Return, from the data that follows, each line that holds the word "const".

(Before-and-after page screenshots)
────────

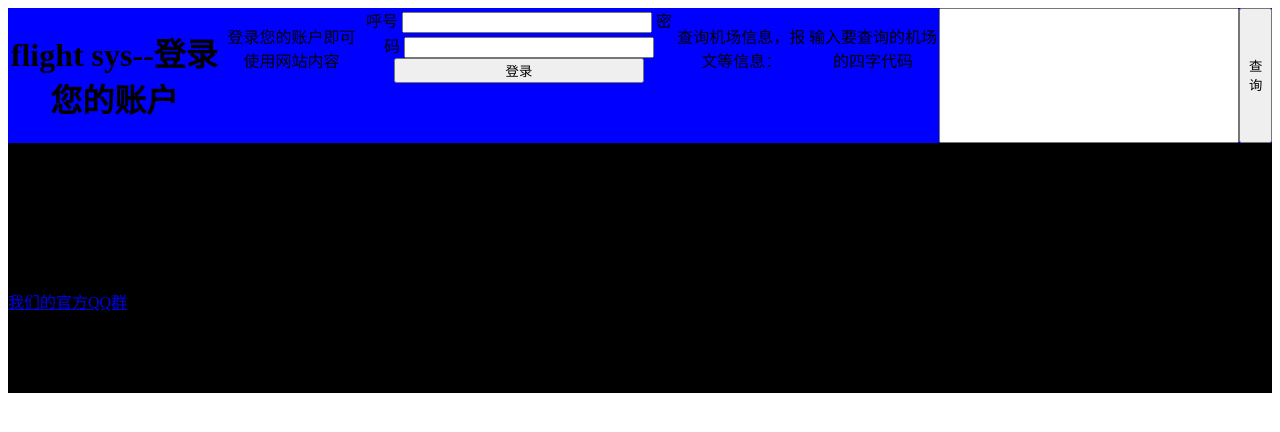
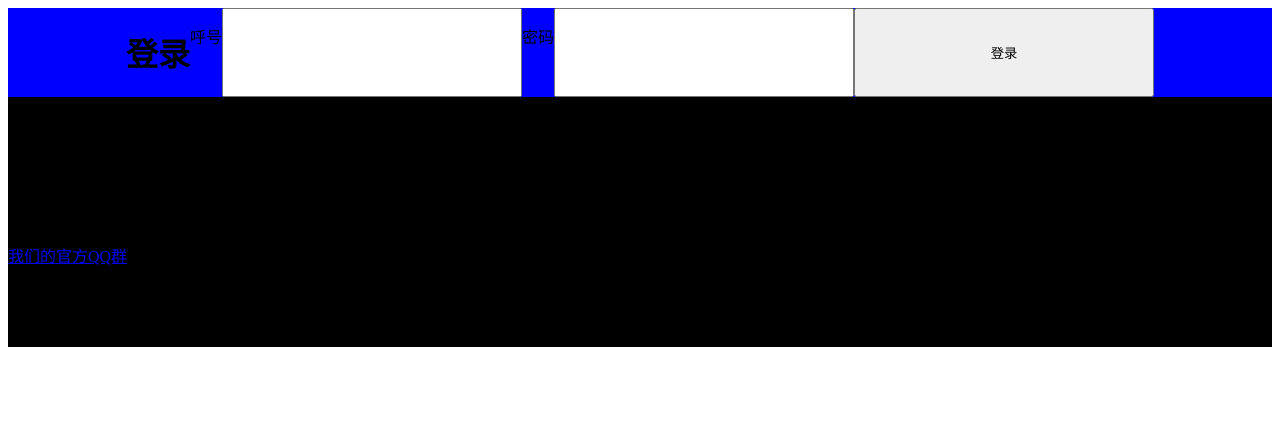
Before and after one commit to showhud/flightsys-loging, a plain HTML site: page index.html in a window 1280 px wide. Drawn offline with Linux system fonts and the light colour scheme.

Commit message:
Update index.html

```diff
--- a/index.html
+++ b/index.html
@@ -23,56 +23,14 @@
     </style>
 </head>
 <body>
-    <div class = "login-div">
-        <h1>flight sys--登录您的账户</h1>
-        <p>登录您的账户即可使用网站内容</p>
-        <form>
-            <label for="callsign">呼号</label>
-            <input type="text" id="callsign">
-            <label for="password">密码</label>
-            <input type="password" id="password">
-            <input type="button" value = "登录">
-       </form>
-       <p>查询机场信息，报文等信息：</p>
-       <p>输入要查询的机场的四字代码</p>
-       <input type="text" id="airport">
-       <button onclick="fetchWeather()">查询</button>
+    <div class="login-div">
+        <h1>登录</h1>
+        <p>呼号</p>
+        <input type="text">
+        <p>密码</p>
+        <input type="text">
+        <input type="button" value="登录">
     </div>
-    <script>
-        async function fetchWeather() {
-            const icao = document.getElementById('airport').value.trim();
-            if (!icao) {
-                alert("请输入ICAO代码");
-                return;
-            }
-
-            try {
-                const response = await fetch(`/api/realTimeMap/weather/${icao}`);
-
-                if (!response.ok)  {
-                    throw new Error(`HTTP错误: ${response.status}`);
-                }
-
-                const data = await response.json();
-                displayWeather(data);
-            } catch (error) {
-                console.error("API 请求失败:", error);
-                document.getElementById('weatherResult').innerHTML  =
-                    `<p style="color:red">错误: ${error.message  || "服务不可用"}</p>`;
-            }
-        }
-
-        function displayWeather(data) {
-            const resultDiv = document.getElementById('weatherResult');
-            resultDiv.innerHTML  = `
-                <h3 style="color:#ff0000;">${data.airport  || '未知机场'} 实时天气</h3>
-                <p style="color:"#ff0000;">温度: ${data.temperature}°C</p>
-                <p style="color:"#ff0000;">风速: ${data.windSpeed}  m/s (${data.windDirection}°)</p>
-                <p style="color:#ff0000;">能见度: ${data.visibility}  km</p>
-                <p sty;e="color:#ff0000;">更新时间: ${new Date(data.timestamp).toLocaleString()}</p>
-            `;
-        }
-    </script>
     <div class = "foot-div">
         <p>2025&copy; flight-sys开发组版权所有</p>
         <p>联系我们：</p>
```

────────

RESPONSE BOX:
-            const icao = document.getElementById('airport').value.trim();
-                const response = await fetch(`/api/realTimeMap/weather/${icao}`);
-                const data = await response.json();
-            const resultDiv = document.getElementById('weatherResult');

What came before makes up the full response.